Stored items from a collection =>
####

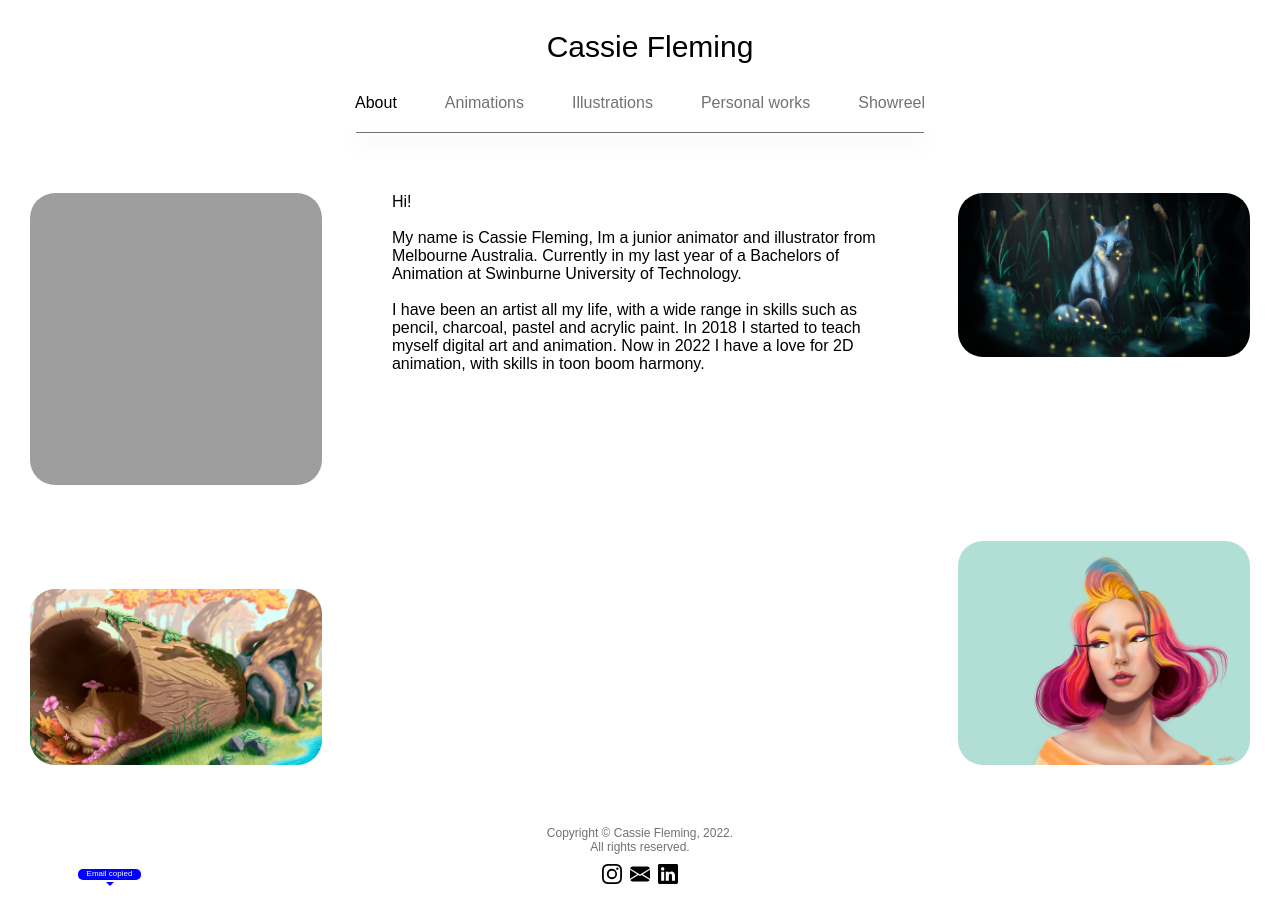
Repository: David-Waite/Cassie-Fleming-portfolio
Page: /
The author's editor kept a copy of each file at every save. The page is drawn from the files as they stood at one save, then again after the next save.
The browser window is 1280 px wide. The pictures show the whole page.
Pictures or frames that could not be fetched are drawn as grey boxes. Some web fonts or font styles are not loaded; a fallback is used. The project was rebuilt for these pictures with package versions that can differ from the ones it lists, and the page was loaded fresh each time. The framework's server and built-in components were replaced by stand-ins that run in the browser. Also part of the build but not shown: next.config.js.

Above is the page before, as saved 2022-09-13 11:33:00.

### pages/index.js
import Head from "next/head";
import Image from "next/image";
import styles from "../styles/Home.module.css";

export default function Home() {
  return (
    <div className={styles.layout}>
      <div className={`${styles.photoContainer} ${styles.photoContainerLeft}`}>
        <div>
          <Image
            className={styles.photo}
            src="/Cassie.png"
            height={3024}
            width={3024}
            alt="Photo of me, Cassie Fleming"
          />
        </div>
        <div className={styles.photo}>
          <Image
            className={styles.photo}
            src="/cherry blossom.2.jpg"
            height={725}
            width={1200}
            alt="Cherry Blossom covered fox, taking a nap in a hollowed tree log, by the river"
          />
        </div>
      </div>

      <div className={styles.aboutText}>
        Hi!
        <br />
        <br />
        My name is Cassie Fleming, Im a junior animator and illustrator from
        Melbourne Australia. Currently in my last year of a Bachelors of
        Animation at Swinburne University of Technology.
        <br />
        <br /> I have been an artist all my life, with a wide range in skills
        such as pencil, charcoal, pastel and acrylic paint. In 2018 I started to
        teach myself digital art and animation. Now in 2022 I have a love for 2D
        animation, with skills in toon boom harmony.
      </div>
      <div className={styles.photoContainer}>
        <div className={styles.photo}>
          <Image
            className={styles.photo}
            src="/fox.png"
            height={1080}
            width={1920}
            alt="glowing fox"
          />
        </div>
        <div className={styles.photo}>
          <Image
            className={styles.photo}
            src="/Inkedhuman.jpg"
            height={930}
            width={1211}
            alt="girl with cool hair a swaggie eyes"
          />
        </div>
      </div>
    </div>
  );
}

### components/Layout.js
import Link from "next/link";
import { useRouter } from "next/router";
import React, { useState } from "react";
import { Instagram, Linkedin, EnvelopeFill } from "react-bootstrap-icons";

export default function Layout({ children }) {
  const [navClass, setNavClass] = useState("");
  const [copiedEmail, setCopiedEmail] = useState("copied");
  const router = useRouter();
  const currentRoute = router.pathname;

  function toggleNav() {
    setNavClass((navClass) => {
      return navClass === "change" ? "" : "change";
    });
  }

  function newPage() {
    setNavClass("");
  }

  function copyEmail() {
    navigator.clipboard.writeText("cassie.fleming2000@gmail.com");
    setTimeout(() => {
      setCopiedEmail("email-popup");
    }, [1000]);

    setCopiedEmail("copied");
  }

  return (
    <div className={`layout ${navClass}`}>
      <header className="header">
        <h1>
          <Link href="/">
            <a>Cassie Fleming</a>
          </Link>
        </h1>

        <div className="navbar-icon" onClick={toggleNav}>
          <div className="bar1"></div>
          <div className="bar2"></div>
          <div className="bar3"></div>
        </div>

        <nav>
          <Link href="/">
            <a
              onClick={newPage}
              className={currentRoute === "/" ? "active" : ""}
            >
              About
            </a>
          </Link>
          <Link href="/animations">
            <a
              onClick={newPage}
              className={currentRoute === "/animations" ? "active" : ""}
            >
              Animations
            </a>
          </Link>
          <Link href="/illustrations">
            <a
              onClick={newPage}
              className={currentRoute === "/illustrations" ? "active" : ""}
            >
              Illustrations
            </a>
          </Link>
          <Link href="/personal-works">
            <a
              onClick={newPage}
              className={currentRoute === "/personalWorks" ? "active" : ""}
            >
              Personal works
            </a>
          </Link>
          <Link href="/showreel">
            <a
              onClick={newPage}
              className={currentRoute === "/showreel" ? "active" : ""}
            >
              Showreel
            </a>
          </Link>
        </nav>
      </header>
      <div className="navbar-line"></div>
      <h2 className="currentPage">
        {currentRoute === "/illustrations"
          ? "Illustrations"
          : currentRoute === "/"
          ? "About"
          : currentRoute === "/animations"
          ? "Animations"
          : currentRoute === "/showreel"
          ? "Showreel"
          : currentRoute === "/personal-work"
          ? "Personal works"
          : ""}
      </h2>

      {children}
      <footer>
        <span className={copiedEmail}>Email copied</span>
        <p className="copyright">Copyright &copy; Cassie Fleming, 2022.</p>
        <p className="copyright">All rights reserved.</p>
        <div className="social">
          <span>
            <Link href="https://www.instagram.com/cass_illustrations/">
              <a target="_blank">
                <Instagram />
              </a>
            </Link>
          </span>
          <div className="email" onClick={copyEmail}>
            <EnvelopeFill />
          </div>
          <span>
            <Link href="http://www.linkedin.com/in/cassie-fleming-500a56204">
              <a target="_blank">
                <Linkedin />
              </a>
            </Link>
          </span>
        </div>
      </footer>
    </div>
  );
}

### styles/globals.css
@import url("https://fonts.googleapis.com/css2?family=Zen+Maru+Gothic:wght@300;400;500;700&display=swap");

* {
  font-family: "Zen Maru Gothic", sans-serif;
  box-sizing: border-box;
  margin: 0;
  padding: 0;
}

.layout {
  margin: 30px 30px 0;
  display: flex;
  flex-direction: column;
  align-items: center;
  position: relative;
  min-height: calc(100vh - 30px);

  padding-bottom: 140px;
  text-align: center;
}

h1 {
  font-weight: 400;
  font-size: 30px;
  margin-bottom: 30px;
  margin-left: 20px;
}

a:hover {
  color: black;
}

a {
  text-decoration: none;
  color: black;
}
.hover {
  color: red;
}

.active {
  color: black;
}

nav a {
  color: #727272;
  margin: 24px;
  font-size: 16px;
}
.navbar-line {
  width: 568px;
  height: 1px;
  background-color: #727272;
  box-shadow: rgba(0, 0, 0, 0.35) 0px 9px 17px;
  margin: 20px 0 60px;
}
.currentPage {
  display: none;
}
footer {
  width: calc(100vw - 40px);
  position: absolute;
  bottom: 0px;
  font-size: 12px;
  color: #727272;
}
/* navBar icon */
.navbar-icon {
  display: none;
  cursor: pointer;
  margin-right: 20px;
}

.bar1,
.bar2,
.bar3 {
  width: 20px;
  height: 3px;
  background-color: #727272;
  margin: 4px 0;
  transition: 0.4s;
  border-radius: 5px;
}

.change .bar1 {
  transform: translate(0, 7px) rotate(-45deg);
}

.change .bar2 {
  opacity: 0;
}

.change .bar3 {
  transform: translate(0, -7px) rotate(45deg);
}

.social {
  width: calc(100vw - 40px);
  display: flex;
  justify-content: center;
  padding: 10px 0 20px;
}
.copyright {
  width: calc(100vw - 40px);
  margin: 0;
  padding: 0;
}
.social span {
  color: black;
  margin: 0 8px;
  cursor: pointer;
  font-size: 20px;
}

.email {
  cursor: pointer;
  position: relative;
  font-size: 20px;
  color: black;
  z-index: 2;
}
.email-popup {
  transition: 0.5s;
  height: auto;
  position: absolute;
  font-size: 8px;
  font-weight: 400;
  width: 63px;
  left: 400px;
  top: 48.5px;
  background-color: transparent;
  color: transparent;
  border-radius: 5px;
  z-index: 1;
}

.email-popup::after {
  position: absolute;
  content: "";
  z-index: 2;
  top: 11px;
  left: 28px;
  color: transparent;
  transition: 0s;
  border-left: 4px solid transparent;
  border-right: 4px solid transparent;
  border-top: 4px solid transparent;
  z-index: 0;
}
.copied {
  transition: 0.5s;
  height: auto;
  position: absolute;
  font-size: 8px;
  font-weight: 400;
  width: 63px;
  left: 58px;
  top: 42.5px;
  padding: 0 0 2px 0;
  background-color: blue;
  color: #ffffff;
  border-radius: 5px;
  z-index: 1;
}

.copied::after {
  position: absolute;
  content: "";
  z-index: 2;
  top: 13px;
  left: 28px;
  color: transparent;
  border-left: 4px solid transparent;
  border-right: 4px solid transparent;
  border-top: 4px solid blue;
}

@media (max-width: 810px) {
  .layout {
    margin: 20px 20px 0;
    max-width: 100vw;
  }
  header {
    position: relative;
    display: flex;
    align-items: center;
    justify-content: space-between;
    width: 100vw;
  }
  .navbar-icon {
    display: inline-block;
  }
  h1 {
    font-size: 20px;
    margin-bottom: 0;
  }

  nav {
    position: absolute;
    top: 50px;
    display: flex;
    flex-direction: column;
    width: 100vw;
    height: 0px;
    transition: 0.5s;
    z-index: 1;
    background-color: white;
    overflow: hidden;
  }
  nav a {
    display: flex;
    justify-content: center;
    align-items: center;
    margin: 0;
    height: 50px;
  }
  .change nav {
    height: 100vh;
  }
  a:hover {
    background-color: #c4c3c3;
  }

  .navbar-line {
    width: 100vw;
    margin-bottom: 10px;
  }

  .currentPage {
    display: inline;
    margin: 10px 0 20px;
    padding-left: 20px;
    font-weight: 400;
    color: #727272;
    font-size: 16px;
    text-align: left;
    width: 100vw;
  }
  .change .layout {
    margin-top: 20px;
  }
}

p {
  margin: 20px 0;
}
@media (max-width: 1000px) {
}
hr {
  margin: 20px 0 40px;
}

### styles/Home.module.css
.layout {
  display: grid;
  grid-template-columns: 1fr 1.7fr 1fr;
  max-width: 1250px;
  gap: 70px;
}

.aboutText {
  min-width: 300px;
  max-width: 600px;
  text-align: start;
}

.photoContainer {
  display: flex;
  flex-direction: column;
  justify-content: space-between;
  min-width: 200px;
  gap: 100px;
}

.photo {
  border-radius: 25px;
}
.profile {
  display: none;
}

@media (max-width: 1000px) {
  .layout {
    gap: 20px;
  }
}
@media (max-width: 810px) {
  .layout {
    display: inline;
  }
  .photo {
    display: none;
  }
  .photoContainerLeft {
    margin: 0 auto 30px;
    max-width: 400px;
  }
  .aboutText {
    max-width: 400px;
  }
}

Loaded but not shown: pages/_app.js (common file)

After the next save:
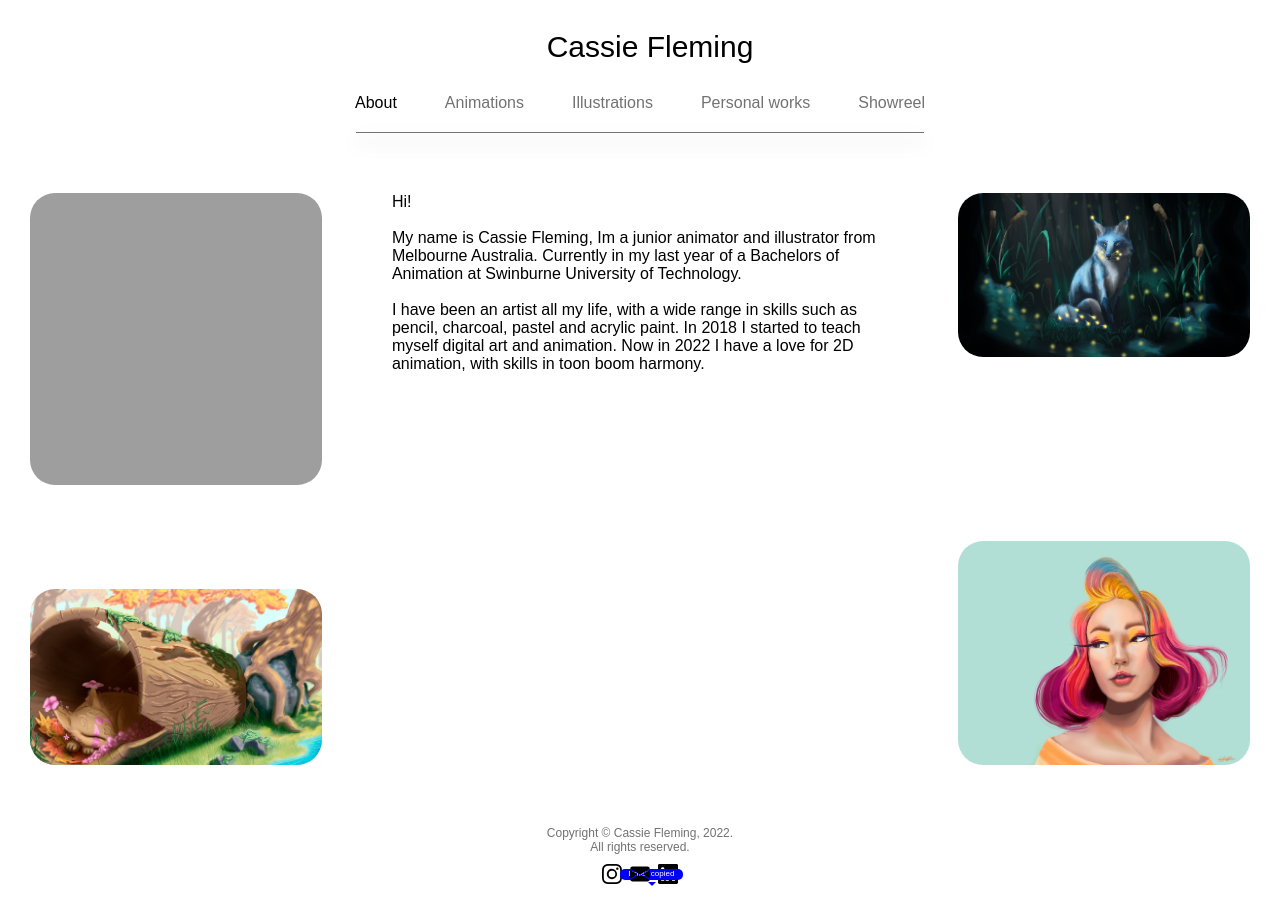
Saved 9 s later.
--- a/styles/globals.css
+++ b/styles/globals.css
@@ -126,7 +126,7 @@ footer {
   font-size: 8px;
   font-weight: 400;
   width: 63px;
-  left: 400px;
+  left: 58px;
   top: 48.5px;
   background-color: transparent;
   color: transparent;
@@ -154,7 +154,7 @@ footer {
   font-size: 8px;
   font-weight: 400;
   width: 63px;
-  left: 58px;
+  left: 600px;
   top: 42.5px;
   padding: 0 0 2px 0;
   background-color: blue;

####

Work order =>
If a line in the records above contains "change", copy that line.

Completed exercise =>
      return navClass === "change" ? "" : "change";
.change .bar1 {
.change .bar2 {
.change .bar3 {
  .change nav {
  .change .layout {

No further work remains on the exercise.